*Dataset records*:
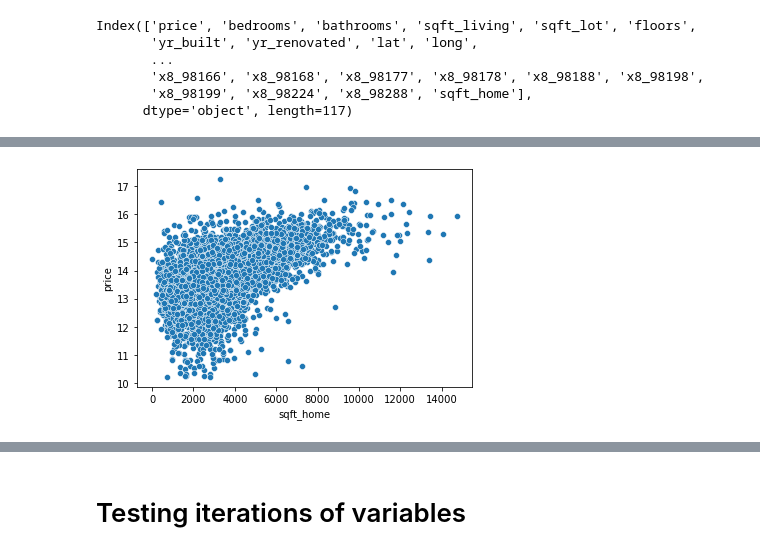
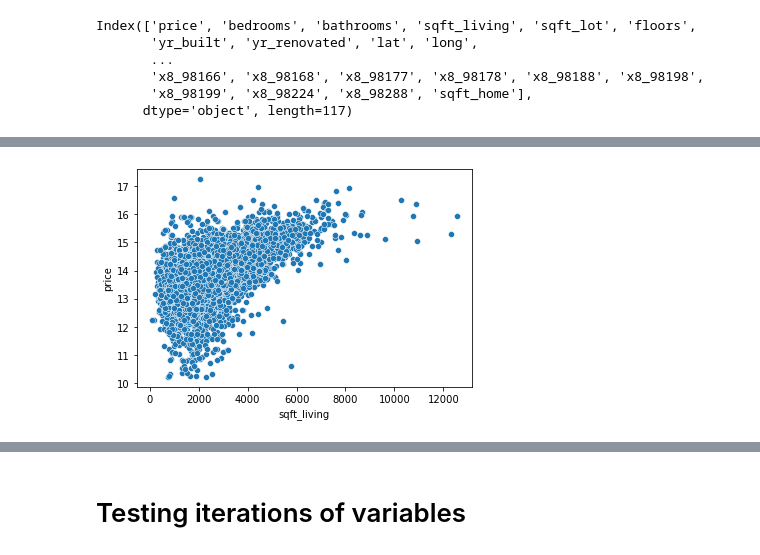
Before and after one commit to alexanderdaffara/HousingSalesRegression, a Jupyter notebook: Andre_Notebook.ipynb, the cells around one changed output, grey strips where cells are left out. Saved outputs shown, nothing was run; the diff lists cells and outputs as text; code cells hidden in the pictures.

```diff
--- a/Andre_Notebook.ipynb
+++ b/Andre_Notebook.ipynb
@@ -576,7 +576,7 @@ sns.displot(np.log(num_cat_df["price"]), kind="kde");
 # %% [output]
 [figure]
 # %%
-#num_cat_df = num_cat_df.drop(num_cat_df.loc[num_cat_df["sqft_lot"] > 100000.0].index)
+num_cat_df = num_cat_df.drop(num_cat_df.loc[num_cat_df["sqft_lot"] > 100000.0].index)
 num_cat_df["sqft_lot"]
 # %% [output]
 0         7140.0
@@ -684,4 +687,4 @@ num_cat_df = num_cat_df.drop(num_cat_df.loc[num_cat_df["sqft_home"] > 15000.0].i
 # %%
-sns.scatterplot(x=(num_cat_df["sqft_home"]),y=np.log(num_cat_df["price"]));
+sns.scatterplot(x=(num_cat_df["sqft_living"]),y=np.log(num_cat_df["price"]));
 # %% [output]
-[figure, old version]
+[figure, new version]
```
Also changed, not shown: parts of 41 cells of this notebook.
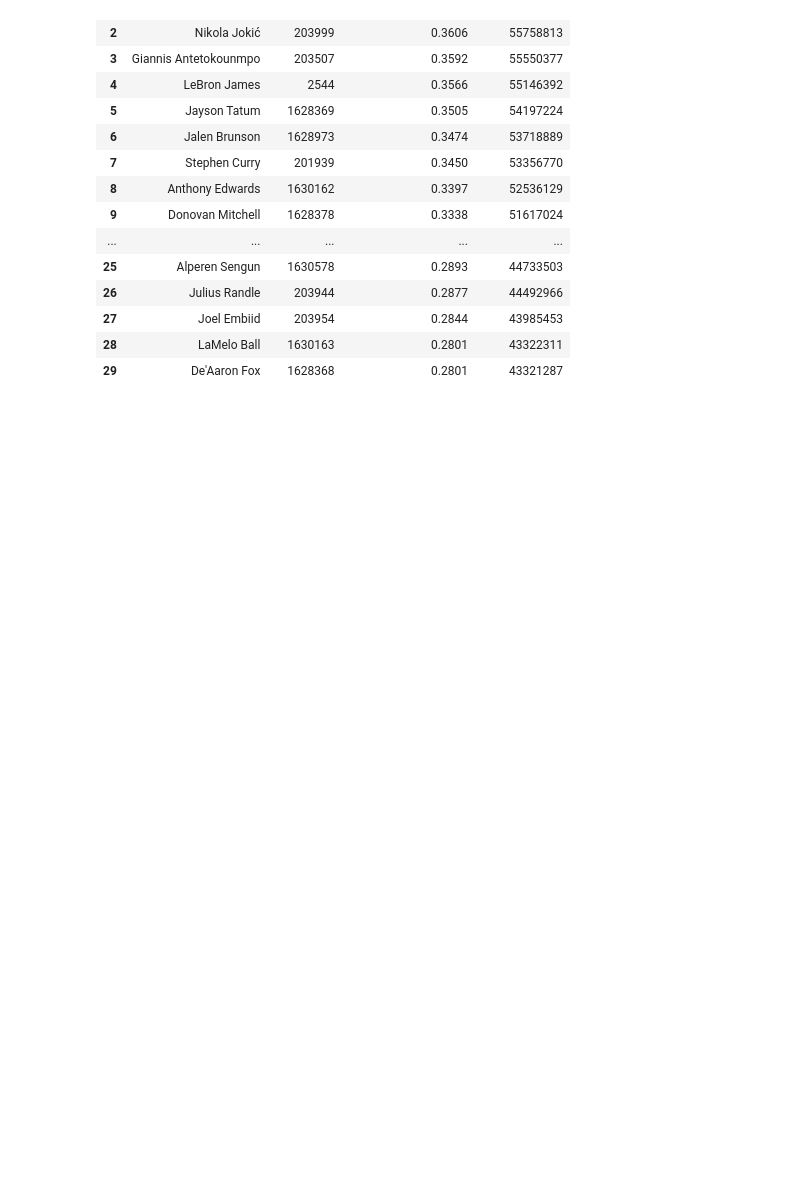
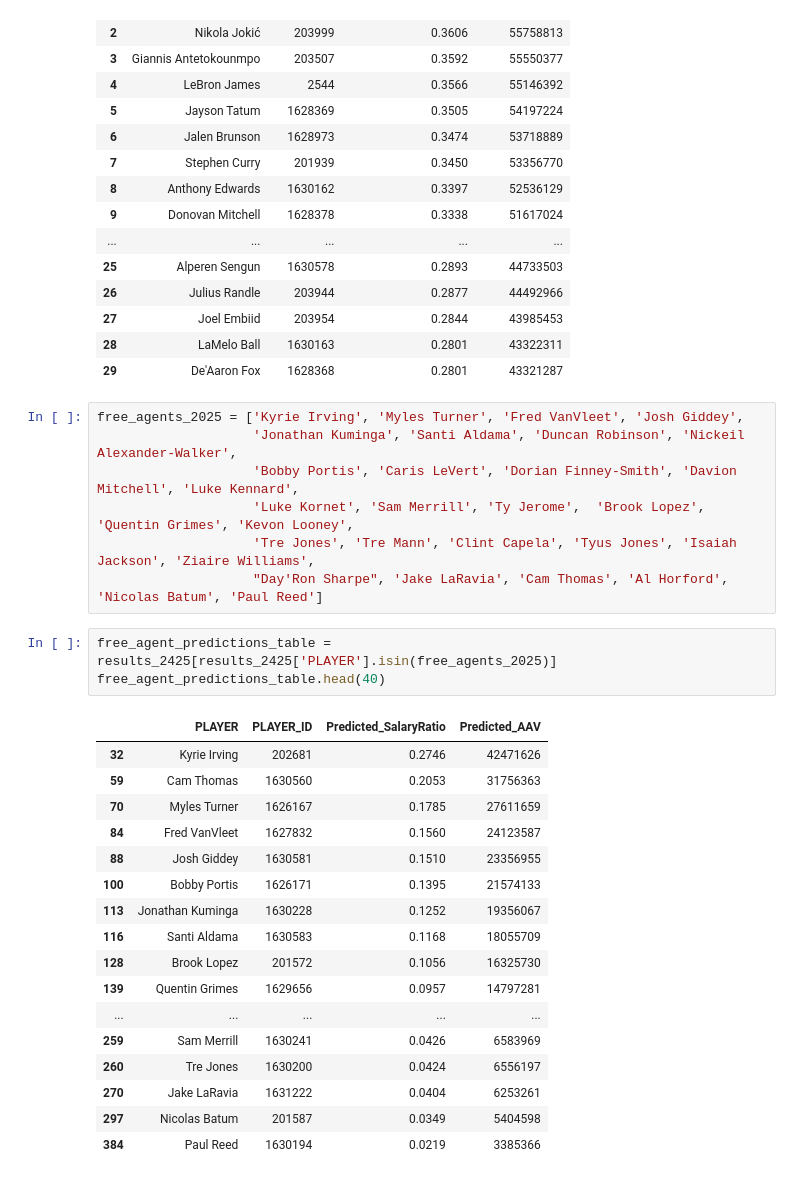
Before and after one commit to CaedinM/nba-salary-prediction, a Jupyter notebook: notebook/prediction.ipynb, the cells around one changed output. Saved outputs shown, nothing was run; the diff lists cells and outputs as text; blank space fills up the shorter version.

Commit message:
filter predictions for top free agents

```diff
--- a/notebook/prediction.ipynb
+++ b/notebook/prediction.ipynb
@@ -287,3 +287,31 @@ results_2425.head(30)
 | 27 | Joel Embiid | 203954 | 0.2844 | 43985453 |
 | 28 | LaMelo Ball | 1630163 | 0.2801 | 43322311 |
 | 29 | De'Aaron Fox | 1628368 | 0.2801 | 43321287 |
+# %%
+free_agents_2025 = ['Kyrie Irving', 'Myles Turner', 'Fred VanVleet', 'Josh Giddey',
+                    'Jonathan Kuminga', 'Santi Aldama', 'Duncan Robinson', 'Nickeil Alexander-Walker',
+                    'Bobby Portis', 'Caris LeVert', 'Dorian Finney-Smith', 'Davion Mitchell', 'Luke Kennard',
+                    'Luke Kornet', 'Sam Merrill', 'Ty Jerome',  'Brook Lopez', 'Quentin Grimes', 'Kevon Looney',
+                    'Tre Jones', 'Tre Mann', 'Clint Capela', 'Tyus Jones', 'Isaiah Jackson', 'Ziaire Williams',
+                    "Day'Ron Sharpe", 'Jake LaRavia', 'Cam Thomas', 'Al Horford', 'Nicolas Batum', 'Paul Reed']
+# %%
+free_agent_predictions_table = results_2425[results_2425['PLAYER'].isin(free_agents_2025)]
+free_agent_predictions_table.head(40)
+# %% [output]
+|  | PLAYER | PLAYER_ID | Predicted_SalaryRatio | Predicted_AAV |
+| 32 | Kyrie Irving | 202681 | 0.2746 | 42471626 |
+| 59 | Cam Thomas | 1630560 | 0.2053 | 31756363 |
+| 70 | Myles Turner | 1626167 | 0.1785 | 27611659 |
+| 84 | Fred VanVleet | 1627832 | 0.1560 | 24123587 |
+| 88 | Josh Giddey | 1630581 | 0.1510 | 23356955 |
+| 100 | Bobby Portis | 1626171 | 0.1395 | 21574133 |
+| 113 | Jonathan Kuminga | 1630228 | 0.1252 | 19356067 |
+| 116 | Santi Aldama | 1630583 | 0.1168 | 18055709 |
+| 128 | Brook Lopez | 201572 | 0.1056 | 16325730 |
+| 139 | Quentin Grimes | 1629656 | 0.0957 | 14797281 |
+| ... | ... | ... | ... | ... |
+| 259 | Sam Merrill | 1630241 | 0.0426 | 6583969 |
+| 260 | Tre Jones | 1630200 | 0.0424 | 6556197 |
+| 270 | Jake LaRavia | 1631222 | 0.0404 | 6253261 |
+| 297 | Nicolas Batum | 201587 | 0.0349 | 5404598 |
+| 384 | Paul Reed | 1630194 | 0.0219 | 3385366 |
```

*Problem details*:
Please output the records exactly, leaving the pictures out.

*Your response*:
Before and after one commit to alexanderdaffara/HousingSalesRegression, a Jupyter notebook: Andre_Notebook.ipynb, the cells around one changed output, grey strips where cells are left out. Saved outputs shown, nothing was run; the diff lists cells and outputs as text; code cells hidden in the pictures.

```diff
--- a/Andre_Notebook.ipynb
+++ b/Andre_Notebook.ipynb
@@ -576,7 +576,7 @@ sns.displot(np.log(num_cat_df["price"]), kind="kde");
 # %% [output]
 [figure]
 # %%
-#num_cat_df = num_cat_df.drop(num_cat_df.loc[num_cat_df["sqft_lot"] > 100000.0].index)
+num_cat_df = num_cat_df.drop(num_cat_df.loc[num_cat_df["sqft_lot"] > 100000.0].index)
 num_cat_df["sqft_lot"]
 # %% [output]
 0         7140.0
@@ -684,4 +687,4 @@ num_cat_df = num_cat_df.drop(num_cat_df.loc[num_cat_df["sqft_home"] > 15000.0].i
 # %%
-sns.scatterplot(x=(num_cat_df["sqft_home"]),y=np.log(num_cat_df["price"]));
+sns.scatterplot(x=(num_cat_df["sqft_living"]),y=np.log(num_cat_df["price"]));
 # %% [output]
-[figure, old version]
+[figure, new version]
```
Also changed, not shown: parts of 41 cells of this notebook.
Before and after one commit to CaedinM/nba-salary-prediction, a Jupyter notebook: notebook/prediction.ipynb, the cells around one changed output. Saved outputs shown, nothing was run; the diff lists cells and outputs as text; blank space fills up the shorter version.

Commit message:
filter predictions for top free agents

```diff
--- a/notebook/prediction.ipynb
+++ b/notebook/prediction.ipynb
@@ -287,3 +287,31 @@ results_2425.head(30)
 | 27 | Joel Embiid | 203954 | 0.2844 | 43985453 |
 | 28 | LaMelo Ball | 1630163 | 0.2801 | 43322311 |
 | 29 | De'Aaron Fox | 1628368 | 0.2801 | 43321287 |
+# %%
+free_agents_2025 = ['Kyrie Irving', 'Myles Turner', 'Fred VanVleet', 'Josh Giddey',
+                    'Jonathan Kuminga', 'Santi Aldama', 'Duncan Robinson', 'Nickeil Alexander-Walker',
+                    'Bobby Portis', 'Caris LeVert', 'Dorian Finney-Smith', 'Davion Mitchell', 'Luke Kennard',
+                    'Luke Kornet', 'Sam Merrill', 'Ty Jerome',  'Brook Lopez', 'Quentin Grimes', 'Kevon Looney',
+                    'Tre Jones', 'Tre Mann', 'Clint Capela', 'Tyus Jones', 'Isaiah Jackson', 'Ziaire Williams',
+                    "Day'Ron Sharpe", 'Jake LaRavia', 'Cam Thomas', 'Al Horford', 'Nicolas Batum', 'Paul Reed']
+# %%
+free_agent_predictions_table = results_2425[results_2425['PLAYER'].isin(free_agents_2025)]
+free_agent_predictions_table.head(40)
+# %% [output]
+|  | PLAYER | PLAYER_ID | Predicted_SalaryRatio | Predicted_AAV |
+| 32 | Kyrie Irving | 202681 | 0.2746 | 42471626 |
+| 59 | Cam Thomas | 1630560 | 0.2053 | 31756363 |
+| 70 | Myles Turner | 1626167 | 0.1785 | 27611659 |
+| 84 | Fred VanVleet | 1627832 | 0.1560 | 24123587 |
+| 88 | Josh Giddey | 1630581 | 0.1510 | 23356955 |
+| 100 | Bobby Portis | 1626171 | 0.1395 | 21574133 |
+| 113 | Jonathan Kuminga | 1630228 | 0.1252 | 19356067 |
+| 116 | Santi Aldama | 1630583 | 0.1168 | 18055709 |
+| 128 | Brook Lopez | 201572 | 0.1056 | 16325730 |
+| 139 | Quentin Grimes | 1629656 | 0.0957 | 14797281 |
+| ... | ... | ... | ... | ... |
+| 259 | Sam Merrill | 1630241 | 0.0426 | 6583969 |
+| 260 | Tre Jones | 1630200 | 0.0424 | 6556197 |
+| 270 | Jake LaRavia | 1631222 | 0.0404 | 6253261 |
+| 297 | Nicolas Batum | 201587 | 0.0349 | 5404598 |
+| 384 | Paul Reed | 1630194 | 0.0219 | 3385366 |
```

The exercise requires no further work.